How to Use a Ring Light (Even If You're Not an Influencer)

By: Talon Homer  | 
woman recording podcast and video.
Ring lights can help anyone look better on camera. Ideally your device should be in the center of your ring light. Alistair Berg/Getty Images

When hopping onto video conferences or shooting vlogs, lighting is one of the most important factors for improving image quality. A camera requires plenty of light to produce a bright image without noise artifacts. This is especially true for smaller image sensors like those found in phones and webcams. Household overhead lights may not be bright enough, introducing color shifts and casting harsh, downward shadows that can be unflattering.

The best possible solution would be to get multiple studio lights with stands and softboxes, but these are costly and time-consuming to set up. The ring light presents a cheap and simple alternative, which can give you professional-looking lighting in a matter of seconds.


A ring light is a circle of LED lights that are placed right around the camera's lens and point directly at the subject. Since the light comes from all directions, it casts almost no shadow on the face and gives you a soft, pleasant look. This makes it easy to film with only one light source.

Selecting a Ring Light

When selecting a ring light, there are a few features you'll want to keep in mind. Most lights will have adjustable brightness. In addition, some have selectable color temperature and RGB custom color. Be sure to pick a light that has enough space to fit around your camera's lens, whether it's a phone, webcam or DSLR. Some lights come with an integrated tripod to easily mount the camera in the center, while others have clips to attach to your existing setup.

Prices can vary from under $20 to over $100, depending on the features included.


How to Position Your Ring Light

video call, laptop
If you're on a video call on a laptop, clip the ring light to the top of the computer. Sarah Mason/Getty Images

Once you've purchased a ring light, it's time to experiment with brightness and positioning. If you're using a smartphone or digital camera, place the device in the center of the ring light (it usually comes with a tripod for this purpose, but you can prop it on something like a stack of books.)

If you're using it with a laptop computer (say for a Zoom call), try to place the light at the upper edge of the computer screen to illuminate your face.


You'll want to select a fairly high brightness to eliminate image noise. However, too much can actually cause "highlight clipping." This is undesirable and creates pure white artifacts on your subject. Pay close attention to your image — try cranking up the brightness to the point of clipping, and then backing it down a couple notches. If no clipping is present at the highest setting, then you should be fine leaving it there.

Since the rays that come off a ring light tend to drop off quickly, you'll want to position the light relatively close to you without being so near that you introduce highlight clipping.
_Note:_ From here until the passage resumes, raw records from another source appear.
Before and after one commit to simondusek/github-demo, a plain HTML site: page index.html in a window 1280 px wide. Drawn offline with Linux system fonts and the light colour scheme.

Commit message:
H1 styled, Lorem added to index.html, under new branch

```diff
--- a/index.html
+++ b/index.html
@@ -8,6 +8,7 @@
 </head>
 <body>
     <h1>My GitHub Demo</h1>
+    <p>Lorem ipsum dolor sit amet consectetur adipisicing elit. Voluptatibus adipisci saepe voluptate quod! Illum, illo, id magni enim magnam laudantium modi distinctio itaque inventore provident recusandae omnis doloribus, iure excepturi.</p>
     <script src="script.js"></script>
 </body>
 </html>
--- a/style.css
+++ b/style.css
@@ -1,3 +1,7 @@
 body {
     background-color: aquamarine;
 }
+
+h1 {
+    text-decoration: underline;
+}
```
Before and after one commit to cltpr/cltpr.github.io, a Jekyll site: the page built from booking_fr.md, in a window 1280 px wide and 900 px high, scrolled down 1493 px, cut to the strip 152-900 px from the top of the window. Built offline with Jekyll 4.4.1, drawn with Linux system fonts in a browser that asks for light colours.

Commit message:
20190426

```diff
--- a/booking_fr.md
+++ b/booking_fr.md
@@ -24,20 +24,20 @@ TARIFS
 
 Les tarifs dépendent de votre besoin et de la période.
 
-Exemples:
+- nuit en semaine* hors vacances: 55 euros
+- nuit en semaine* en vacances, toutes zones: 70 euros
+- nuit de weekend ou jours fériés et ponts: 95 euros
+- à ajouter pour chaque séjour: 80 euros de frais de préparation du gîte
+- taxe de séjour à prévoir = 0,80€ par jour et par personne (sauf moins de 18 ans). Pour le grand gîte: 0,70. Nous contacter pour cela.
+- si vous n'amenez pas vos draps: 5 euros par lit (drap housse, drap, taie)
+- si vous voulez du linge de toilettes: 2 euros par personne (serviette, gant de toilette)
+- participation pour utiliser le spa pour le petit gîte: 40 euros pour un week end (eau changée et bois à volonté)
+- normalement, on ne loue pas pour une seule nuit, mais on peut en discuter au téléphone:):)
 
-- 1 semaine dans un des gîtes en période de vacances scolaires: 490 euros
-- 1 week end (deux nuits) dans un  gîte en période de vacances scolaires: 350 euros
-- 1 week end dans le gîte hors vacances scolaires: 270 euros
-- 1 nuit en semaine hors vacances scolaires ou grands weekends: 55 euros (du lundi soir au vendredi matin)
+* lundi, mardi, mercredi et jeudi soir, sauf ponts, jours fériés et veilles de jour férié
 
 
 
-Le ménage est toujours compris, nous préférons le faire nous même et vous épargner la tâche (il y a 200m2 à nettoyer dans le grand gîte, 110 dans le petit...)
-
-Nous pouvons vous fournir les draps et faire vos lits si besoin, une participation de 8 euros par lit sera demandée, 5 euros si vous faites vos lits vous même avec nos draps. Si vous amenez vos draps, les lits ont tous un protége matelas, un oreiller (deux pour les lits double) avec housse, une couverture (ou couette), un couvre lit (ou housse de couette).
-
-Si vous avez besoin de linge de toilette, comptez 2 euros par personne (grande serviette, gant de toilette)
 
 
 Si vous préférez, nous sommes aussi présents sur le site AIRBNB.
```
We recommend starting with the light placed about a foot (0.3 meters) away, and then trying slightly nearer and farther distances until you find one that you like. If possible, you may also want to angle the light slightly to combat glare.

Glare can also come into play if you're wearing glasses. In that case, move the ring light from the 12 o'clock position to a 10 or 2 o'clock position and angle the light higher. Experiment to see what is most flattering to your face.

Finally, give some thought to your background elements. If your body is right up against a wall, then it will cast a distracting shadow. Ideally, your background will be at least a few feet away from the subject.